The book that drew me into the world of fiction was Heidi- my first "big" novel and I read it over and over!
I'm still more of a reader. :)

Elizabeth Varadan aka Mrs. Seraphina said...

What a great grandmother! And how ingenious: to tell the same story with a different ending. Thank of how that opened up your imagination and your creativity by changing it and changing it.

My mother jump-started my writing with her love of books and also her own love of writing. She read to us when we were small, and later, on Saturday evenings we had "reading feasts", taking turns reading to each other and taking brief intermissions for snacks before returning to the reading. (Not surprising that I've always associated pleasure with reading.) I started scribbling stories quite early, and she always encouraged that.

Life Unordinary said...

My Grandfather inspired me. A voracious reader with a library of his own, he encouraged me to read and write. How blessed we are for the love of our grandparents.

alexia said...

I started writing when I was 5 or so... it's just part of me, I guess. I do have a very book-loving family, and my uncle is an author, but I don't think I realized this until I was older. It was just ingrained at a very young age.

Lydia Kang said...

The idea that anyone would want to read something I wrote has been quite an intoxicating feeling...later squashed by the realization that, "oh, I have to write something of quality???"

Lynda R Young said...

Sitting on the beach watching the sunset sounds like a wonderful way to pass the time!

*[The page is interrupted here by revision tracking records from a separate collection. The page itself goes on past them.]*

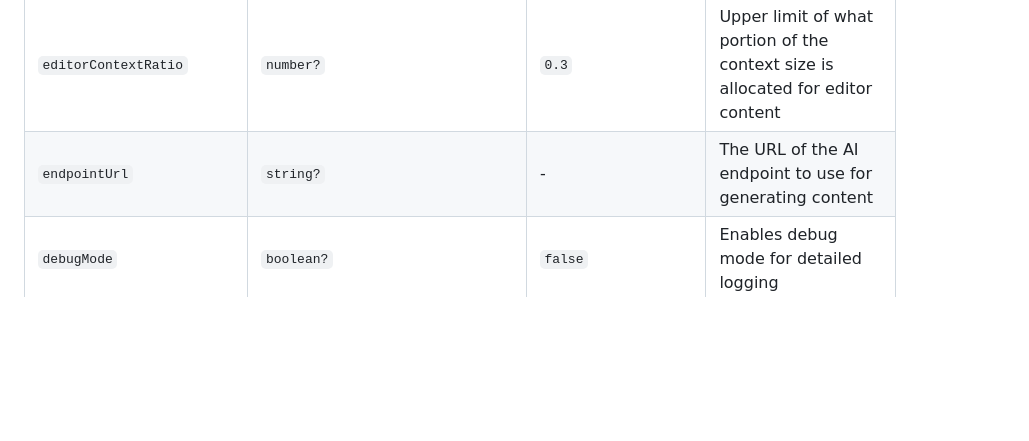
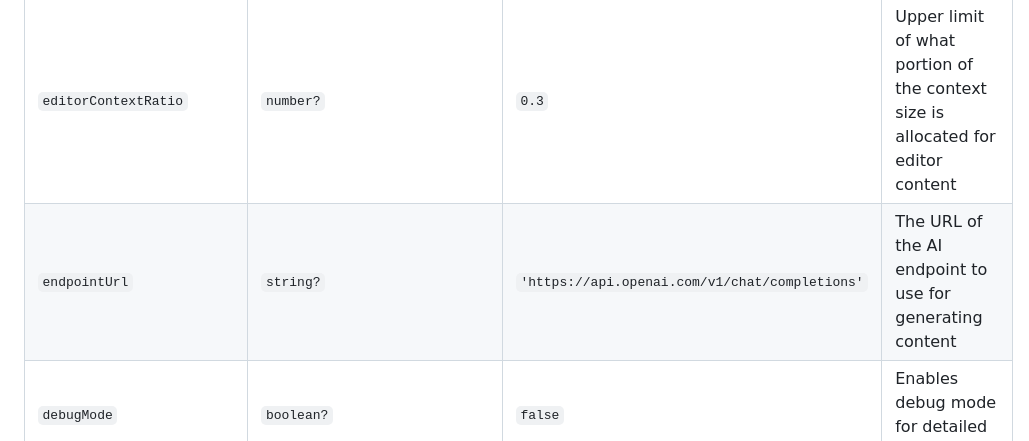
Before and after one commit to dxpr/ckeditor5-ai-agent, a Markdown page: README.md, the part around the change. Drawn GitHub-style; blank space fills up the shorter version.

Commit message:
fix missing default value endpointUrl in README

```diff
--- a/README.md
+++ b/README.md
@@ -130,7 +130,7 @@ The AiAgent plugin can be configured through the EditorConfig interface. Here ar
 | `timeOutDuration` | `number?` | `45000` | The duration in milliseconds to wait before timing out the request |
 | `contextSize` | `number?` | - | Maximum context window size in tokens. If not set, defaults to 75% of model's maximum input token limit |
 | `editorContextRatio` | `number?` | `0.3` | Upper limit of what portion of the context size is allocated for editor content |
-| `endpointUrl` | `string?` | - | The URL of the AI endpoint to use for generating content |
+| `endpointUrl` | `string?` | `'https://api.openai.com/v1/chat/completions'` | The URL of the AI endpoint to use for generating content |
 | `debugMode` | `boolean?` | `false` | Enables debug mode for detailed logging |
 | `streamContent` | `boolean?` | `true` | Enables streaming mode for responses |
 | `showErrorDuration` | `number?` | `5000` | Duration in milliseconds for error message display |
```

I'm not sure what started my passion for writing. It may have had something to do with my losing my hearing for a while when I was young. I became quite introverted because of it and imagined my own worlds. Books and movies inspired me.

Karen Lange said...

Glad to hear you had a good holiday!
I had a teacher in high school who told me I was a good writer. I think I left the classroom about an inch taller that day. :) His comments inspired and gave me courage to write more.

Khushi said...

I would say my father and my childhood reticence...it was easier to write my inner most thoughts than express them verbally. My father had many stories...mostly adventurous ones. Besides he used to write a lot and I did edit some of his work.

The Golden Eagle said...

I wrote a few stories when I was little, didn't write much for a while, and then a book inspired me in 2009 which really started me on novels.

Alka Gurha said...

1,2,3, and 9 are my worst nightmares...Your granny sounds amazing if she could think of several endings...creativity I guess, runs in the blood.